Moms: do you ever feel judged — or at least subject to coworker eye-rolling — for talking about your kids at work? Do you avoid talking about being a mom for that reason, or maybe because your definition of “professionalism” includes limiting discussion of your family life at the office? I’ve been thinking about this lately because, since launching the CorporetteMoms site, whenever someone on Corporette brings up a parenting-related topic (which you are still welcome to do on either site), it leads to at least one comment along these lines:
“I HAVE AN IDEA: WHY DON’T YOU USE THE ‘MOM’ BLOG SO THE REST OF US DON’T HAVE TO LOOK AT THIS CRAP?”
This particularly harsh comment has been made not just once, but twice (someone knows how to use Ctrl-C!). The first time was in response to a question about pursuing a new job while visibly pregnant, and the second to a request for resources for working moms with a new baby. While I don’t make a habit of deleting comments, that one is now in the trash.

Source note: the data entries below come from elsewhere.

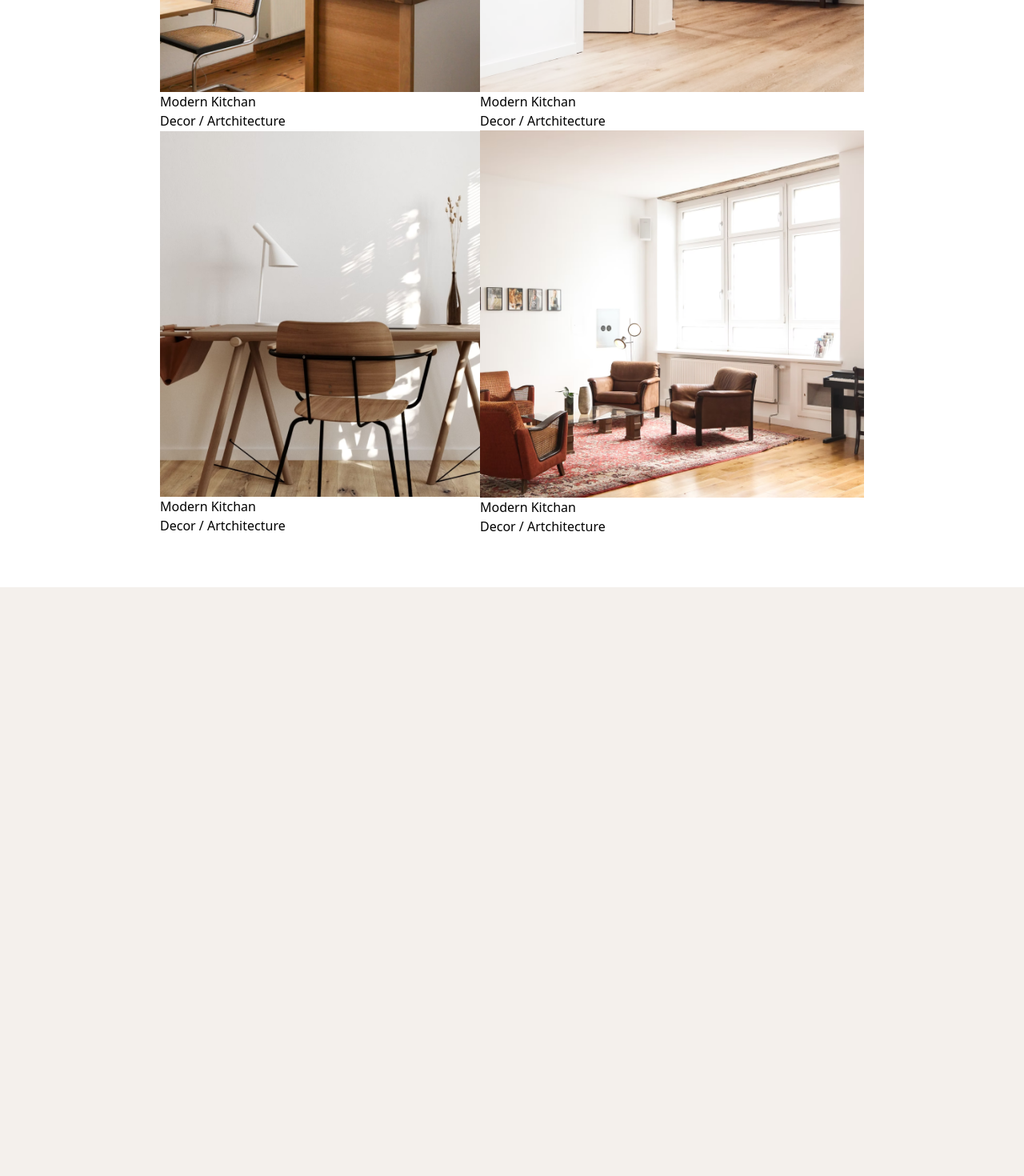
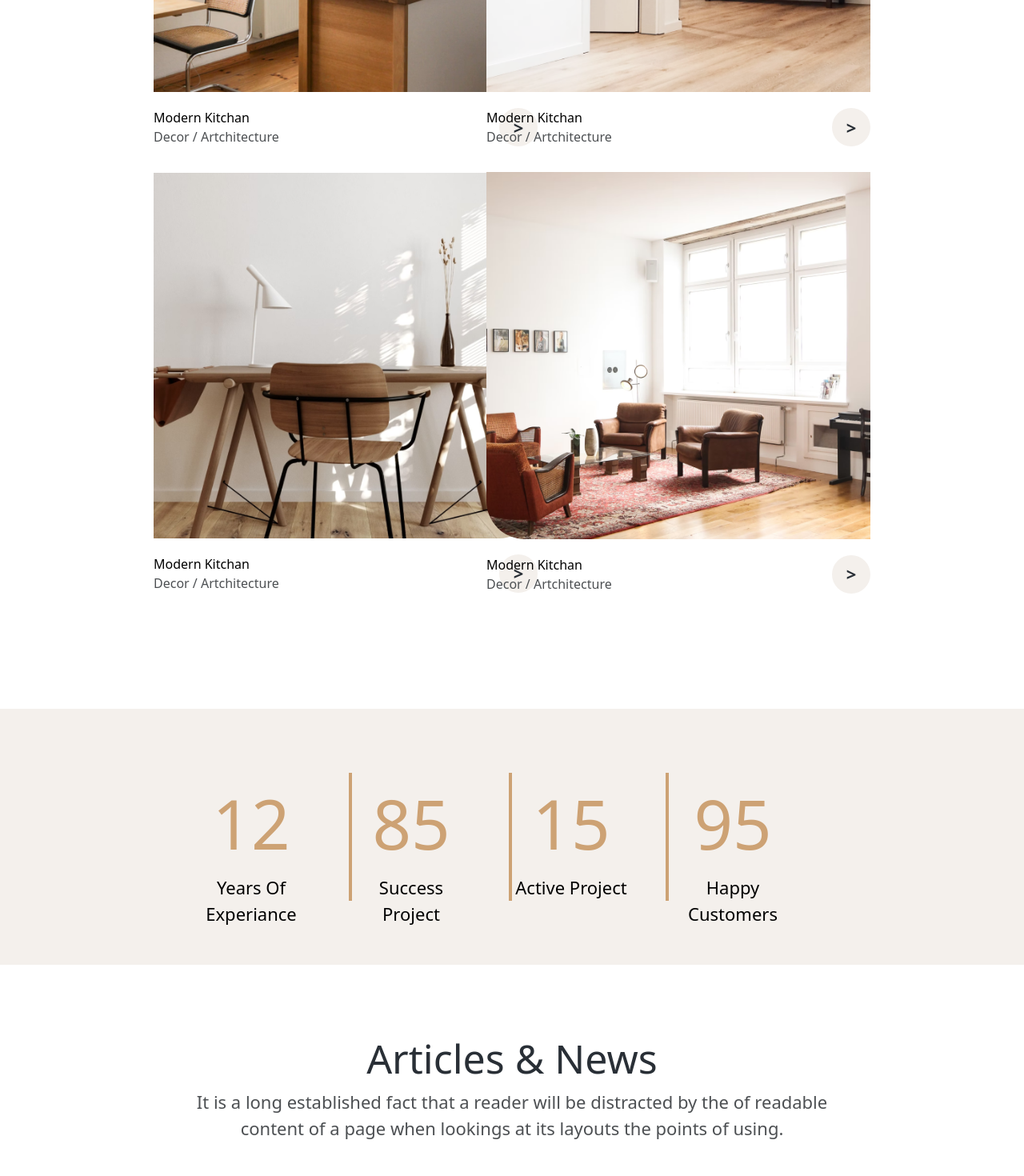
Before and after one commit to iruojefaith/codewarchallenge, a React (Create React App) app: page / in a window 1280 px wide. Shown: the part 3980-5450 px from the top of the page at 80% size. Before the commit the page ends 4794 px from the top, so only its background shows below. Built offline with nearby package versions, Linux system fonts and the light colour scheme.

Commit message:
fouth commit

```diff
--- a/src/Home/Article.jsx
+++ b/src/Home/Article.jsx
@@ -0,0 +1,16 @@
+import React from 'react'
+
+function Article() {
+  return (
+    <div className='grid md:mx-[15rem] my-[5rem] mx-[1rem]  '>
+        <div className='text-center'>
+            <h1 className='text-[35px] md:text-[50px] text-[#292F36]'> Articles & News</h1>
+            <p className='text-[22px] text-[#4D5053]'>It is a long established fact that a reader will be distracted by the of readable content of a page when lookings at its layouts the points of using.</p>
+        </div>
+        <div className='grid md:grid-cols-3 justify-items-center  place-items-center gap-8 my-[4rem]'>
+        </div>
+    </div>
+  )
+}
+
+export default Article
--- /dev/null
+++ b/src/Home/Experience.jsx
@@ -0,0 +1,30 @@
+import React from 'react';
+import { experiencedetails } from './details';
+
+function Experience() {
+  return (
+
+    <div className='bg-[#F4F0EC] w-[100%] h-[20rem] '>
+    <div className='grid grid-cols-4 md:mx-[15rem] my-[2rem] mx-[1rem] justify-items-center align-middle  '>
+    {experiencedetails.map(({title, number, id}, index) => {
+
+        return (
+            <div key={index} className={`${
+            id === 1 ||
+            id === 2 ||
+            id === 3
+            ?  "border-[#CDA274] border-r-4 "  : " " }
+            h-[10rem] my-[5rem] pr-[3rem] text-center `}>
+    <h1 className='text-[85px] text-[#CDA274]'>{number}</h1>
+    <p className='text-[22px] text-center ' >{title}</p>
+    </div>
+)})}
+
+    </div>
+    </div>
+
+
+  )
+}
+
+export default Experience
--- a/src/Home/Home.jsx
+++ b/src/Home/Home.jsx
@@ -5,6 +5,8 @@ import SectionTwo from './sectionTwo';
 import SectionThree from './sectionThree';
 import Brand from './Brand';
 import Project from './Project';
+import Experience from './Experience';
+import Article from './Article';
 
 function Home() {
   return (
@@ -15,6 +17,8 @@ function Home() {
       <SectionThree />
       <Brand />
       <Project />
+      <Experience />
+      <Article />
     </div>
   )
 }
--- a/src/Home/Project.jsx
+++ b/src/Home/Project.jsx
@@ -1,25 +1,64 @@
 import React from 'react'
-import { projectdetails } from './details'
+import POne from "../Assets/P1.png";
+import PTwo from "../Assets/P2.png";
+import PThree from "../Assets/P3.png";
+import PFour from "../Assets/P4.png";
+
 function Project() {
   return (
     <div className='grid md:mx-[15rem] my-[5rem] mx-[1rem]  '>
         <div className='text-center'>
-            <h1 className='text-[35px] md:text-[50px] text-[ #292F36]'>Follow Our Projects</h1>
-            <p className='text-[22px]'>It is a long established fact that a reader will be distracted by the of readable<br></br>
+            <h1 className='text-[35px] md:text-[50px] text-[#292F36]'> Follow Our Projects</h1>
+            <p className='text-[22px] text-[#4D5053]'>It is a long established fact that a reader will be distracted by the of readable<br></br>
             content of page  lookings at its layouts  points.</p>
         </div>
-        <div className='grid grid-cols-2 justify-items-center  place-items-center  my-[4rem]'>
-        {projectdetails.map(({title, img, description}, index) => {
-            return (
-            <div key={index} className="w-[30rem] gap-4 ">
-                <img src={img} alt={title} />
-                <p>{title}</p>
-                <p>{description}</p>
-            </div>)
-        })}
+        <div className='grid md:grid-cols-2 justify-items-center  place-items-center gap-8 my-[4rem]'>
+            <div className="w-[30rem]  ">
+             <img src={POne} alt="title" className='rounded-tr-[3rem] '/>
+             <div className='flex  justify-items-center  place-items-center justify-between mt-5'>
+             <div>
+               <p>Modern Kitchan</p>
+              <p className='text-[#4D5053]'>Decor / Artchitecture</p>
+             </div>
+              <button  className='bg-[#F4F0EC] w-[3rem] h-[3rem] rounded-full block text-center pointer font-bold text-[#292F36] text-[22px] '>&#62;</button>
+             </div>
+            </div>
+             <div className="w-[30rem] ">
+             <img src={PTwo} alt="title" className='rounded-tl-[3rem] '/>
+            <div className='flex  justify-items-center  place-items-center justify-between mt-5'>
+             <div>
+               <p>Modern Kitchan</p>
+              <p className='text-[#4D5053]'>Decor / Artchitecture</p>
+             </div>
+              <button  className='bg-[#F4F0EC] w-[3rem] h-[3rem] rounded-full block text-center pointer font-bold text-[#292F36] text-[22px] '>&#62;</button>
+             </div>
+            </div>
+             <div className="w-[30rem] ">
+             <img src={PThree} alt="title" className='rounded-br-[3rem] ' />
+               <div className='flex  justify-items-center  place-items-center justify-between mt-5'>
+             <div>
+               <p>Modern Kitchan</p>
+              <p className='text-[#4D5053]' >Decor / Artchitecture</p>
+             </div>
+              <button  className='bg-[#F4F0EC] w-[3rem] h-[3rem] rounded-full block text-center pointer font-bold text-[#292F36] text-[22px] '>&#62;</button>
+             </div>
+            </div>
+             <div className="w-[30rem] ">
+             <img src={PFour} alt="title" className='rounded-bl-[3rem] '/>
+                 <div className='flex  justify-items-center  place-items-center justify-between mt-5'>
+             <div>
+               <p>Modern Kitchan</p>
+              <p className='text-[#4D5053]' >Decor / Artchitecture</p>
+             </div>
+              <button  className='bg-[#F4F0EC] w-[3rem] h-[3rem] rounded-full block text-center pointer font-bold text-[#292F36] text-[22px] '>&#62;</button>
+             </div>
+            </div>
         </div>
     </div>
+
   )
+
+
 }
 
-export default Project
+export default Project;
--- a/src/Home/details.js
+++ b/src/Home/details.js
@@ -4,10 +4,7 @@ import Aboutthree from "../Assets/aboutbgthree.jpg";
 
 
 //==================Project pictures
-import PhotoOne from "../Assets/P1.png";
-import PhotoTwo from "../Assets/P2.png";
-import PhotoThree from "../Assets/P3.png";
-import PhotoFour from "../Assets/P4.png";
+
 
 export const details = [
   {
@@ -66,7 +63,7 @@ export const aboutdetails = [
 
 export const projectdetails = [
   {
-     img: PhotoOne,
+
         title: "Modern Kitchan",
         description: "Decor / Artchitecture"
 
@@ -75,21 +72,44 @@ export const projectdetails = [
   {
         title: "Modern Kitchan",
        description: "Decor / Artchitecture",
-      img: PhotoTwo
+
     },
   {
 
         title: "Modern Kitchan",
         description: "Decor / Artchitecture",
-        img: PhotoThree
+
 
     },
     {
 
         title: "Modern Kitchan",
         description: "Decor / Artchitecture",
-        img: PhotoFour
-
     }
 
 ]
+
+//================Exprience DETAILS ON THE HOME PAGE==============
+export const experiencedetails = [
+  {
+        id: 1,
+        title: "Years Of Experiance",
+        number: 12,
+    },
+     {
+        id: 2,
+        title: "Success Project",
+        number: 85,
+    },
+     {
+        id: 3,
+        title: "Active Project",
+       number: 15,
+    },
+     {
+      id:4,
+        title: "Happy Customers",
+         number: 95
+    }
+
+]
```
Also changed, not shown: src/Assets/article1.png (added), src/Assets/article2.png (added).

Now, as things go, Internet commenters can be, er, opinionated — and the person (or, at least, the IP address) that posted this “crap” question appears to have anger issues, based on other comments she’s made… but if there’s one thing I’ve learned over the years it’s this: if one person has the balls to say it (or write it in an Internet forum), many more are thinking it. So this hostility to mom-ness, to two totally legitimate questions for a career advice blog, struck me as something worth discussing.
After I started thinking about it, a few memories came to me from my years in Big Law. Some superiors rolled their eyes when someone pointed out (yet again) that she or he couldn’t do something (like stay late at the last minute) because of parenting activities, and an older mentor told me that, if/when I had kids and if/when I needed to stay home with them on a sick day — “always tell the boss that YOU’RE the one who’s sick — never the kids.” (Here’s similar advice from the WSJ to be vague about when you need personal time for kid-related reasons, and a working mom’s rant in Elle a few years ago about professional women who “blather on about their children in the workplace.”)
So, let’s discuss:
- Do you avoid talking at work about this huge part of your life — your kid(s) or your plans to have them, your family unit, and household issues?
- When chatting with a colleague who does not have kids, do you focus on non-kid things like, say, a Katy Perry concert?
- Do you only squelch that part of you when talking to younger colleagues, or colleagues who are not parents?
- Do your answers here differ if you’re talking to a man (if he’s a father, even a young father)?
- Does your definition of “professionalism” mean that you don’t talk about any personal matters, including family life, with your colleagues?
There are no right answers here, obviously, but I thought it would be an interesting discussion... Ladies, what do you think?